Given the ongoing economic crisis and the increase in housing prices, many young adults —known as “generation rent”—use a large portion of their wages for rent and cannot buy a house. In South Korea, generation rent in lower income brackets are particularly vulnerable to overlapping precarities as housing inequality worsens. In response, South Korean local governments have offered housing allowance programmes since 2019, but studies on the impact of housing allowance on young adults are scant. This article examines how and to what extent housing allowance for young adults relieves precarity through a grounded theory approach. Eighteen young adults who benefit from the programme participated in in-depth interviews. Results show that after living independently, participants experienced multidimensional precarity: housing, financial, professional and social support exclusion.
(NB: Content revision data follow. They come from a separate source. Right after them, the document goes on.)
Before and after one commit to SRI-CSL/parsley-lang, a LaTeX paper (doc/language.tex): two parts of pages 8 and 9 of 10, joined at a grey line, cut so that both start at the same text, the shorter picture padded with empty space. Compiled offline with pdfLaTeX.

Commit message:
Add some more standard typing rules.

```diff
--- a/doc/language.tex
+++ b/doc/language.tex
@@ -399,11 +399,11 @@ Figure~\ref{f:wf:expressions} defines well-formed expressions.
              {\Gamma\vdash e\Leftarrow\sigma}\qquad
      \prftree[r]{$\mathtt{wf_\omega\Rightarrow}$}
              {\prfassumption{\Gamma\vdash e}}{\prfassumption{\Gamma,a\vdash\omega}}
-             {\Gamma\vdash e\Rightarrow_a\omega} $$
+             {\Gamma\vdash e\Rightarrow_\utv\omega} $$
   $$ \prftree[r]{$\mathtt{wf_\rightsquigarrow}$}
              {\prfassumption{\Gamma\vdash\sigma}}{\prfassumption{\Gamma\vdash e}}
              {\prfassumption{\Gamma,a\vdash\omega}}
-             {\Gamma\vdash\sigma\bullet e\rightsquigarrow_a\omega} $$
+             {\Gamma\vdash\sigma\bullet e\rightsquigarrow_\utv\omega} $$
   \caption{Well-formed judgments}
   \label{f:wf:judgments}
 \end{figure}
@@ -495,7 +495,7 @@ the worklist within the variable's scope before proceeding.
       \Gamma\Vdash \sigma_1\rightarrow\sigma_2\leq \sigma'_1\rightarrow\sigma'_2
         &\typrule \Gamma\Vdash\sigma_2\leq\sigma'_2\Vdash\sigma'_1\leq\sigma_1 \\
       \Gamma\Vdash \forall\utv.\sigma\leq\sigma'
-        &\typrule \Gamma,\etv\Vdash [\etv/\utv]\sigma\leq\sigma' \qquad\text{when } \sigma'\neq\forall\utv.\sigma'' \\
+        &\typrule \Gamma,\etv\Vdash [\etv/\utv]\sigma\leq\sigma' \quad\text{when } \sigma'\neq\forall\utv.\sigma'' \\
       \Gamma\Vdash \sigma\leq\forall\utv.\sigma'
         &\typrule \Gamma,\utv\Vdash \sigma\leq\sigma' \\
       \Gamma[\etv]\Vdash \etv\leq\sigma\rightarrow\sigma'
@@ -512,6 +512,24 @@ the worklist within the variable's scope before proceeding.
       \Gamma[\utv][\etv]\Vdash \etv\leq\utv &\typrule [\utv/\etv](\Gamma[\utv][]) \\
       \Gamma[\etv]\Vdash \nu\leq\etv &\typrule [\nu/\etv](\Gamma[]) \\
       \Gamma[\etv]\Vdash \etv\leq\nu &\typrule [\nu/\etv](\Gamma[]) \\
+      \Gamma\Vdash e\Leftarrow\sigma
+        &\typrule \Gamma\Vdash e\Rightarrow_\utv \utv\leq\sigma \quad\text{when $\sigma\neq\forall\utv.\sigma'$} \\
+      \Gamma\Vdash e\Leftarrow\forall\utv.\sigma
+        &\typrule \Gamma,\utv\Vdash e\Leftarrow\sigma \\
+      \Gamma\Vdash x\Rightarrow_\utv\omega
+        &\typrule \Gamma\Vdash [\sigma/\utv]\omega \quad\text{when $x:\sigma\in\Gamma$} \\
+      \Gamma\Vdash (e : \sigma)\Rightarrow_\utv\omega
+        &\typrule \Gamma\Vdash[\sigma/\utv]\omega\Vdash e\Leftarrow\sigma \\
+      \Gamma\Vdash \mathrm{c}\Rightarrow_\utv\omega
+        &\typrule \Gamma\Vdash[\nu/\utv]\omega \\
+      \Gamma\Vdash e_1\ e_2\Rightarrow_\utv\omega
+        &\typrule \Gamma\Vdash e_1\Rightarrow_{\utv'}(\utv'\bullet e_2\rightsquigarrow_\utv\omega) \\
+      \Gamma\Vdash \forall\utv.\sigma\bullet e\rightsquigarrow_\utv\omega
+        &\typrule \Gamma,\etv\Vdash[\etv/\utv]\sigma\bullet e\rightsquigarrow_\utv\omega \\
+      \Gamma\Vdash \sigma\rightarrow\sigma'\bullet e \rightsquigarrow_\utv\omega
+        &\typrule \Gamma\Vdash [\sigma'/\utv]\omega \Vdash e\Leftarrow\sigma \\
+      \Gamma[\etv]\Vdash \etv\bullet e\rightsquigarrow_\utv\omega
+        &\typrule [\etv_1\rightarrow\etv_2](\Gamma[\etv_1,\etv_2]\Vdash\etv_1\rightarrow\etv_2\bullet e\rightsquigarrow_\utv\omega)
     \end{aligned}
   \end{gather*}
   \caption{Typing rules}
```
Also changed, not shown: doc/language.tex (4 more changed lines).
To alleviate their precarity, they applied for a housing allowance programme, thereby experiencing changes. Although their precarity was reduced, it was not entirely allayed because of the programme's short duration, which kept them stuck on the “housing treadmill.”.
|Journal||Social Policy and Administration|
|Publication status||Accepted/In press - 2022|
Bibliographical notePublisher Copyright:
© 2022 John Wiley & Sons Ltd.
All Science Journal Classification (ASJC) codes
- Sociology and Political Science
- Public Administration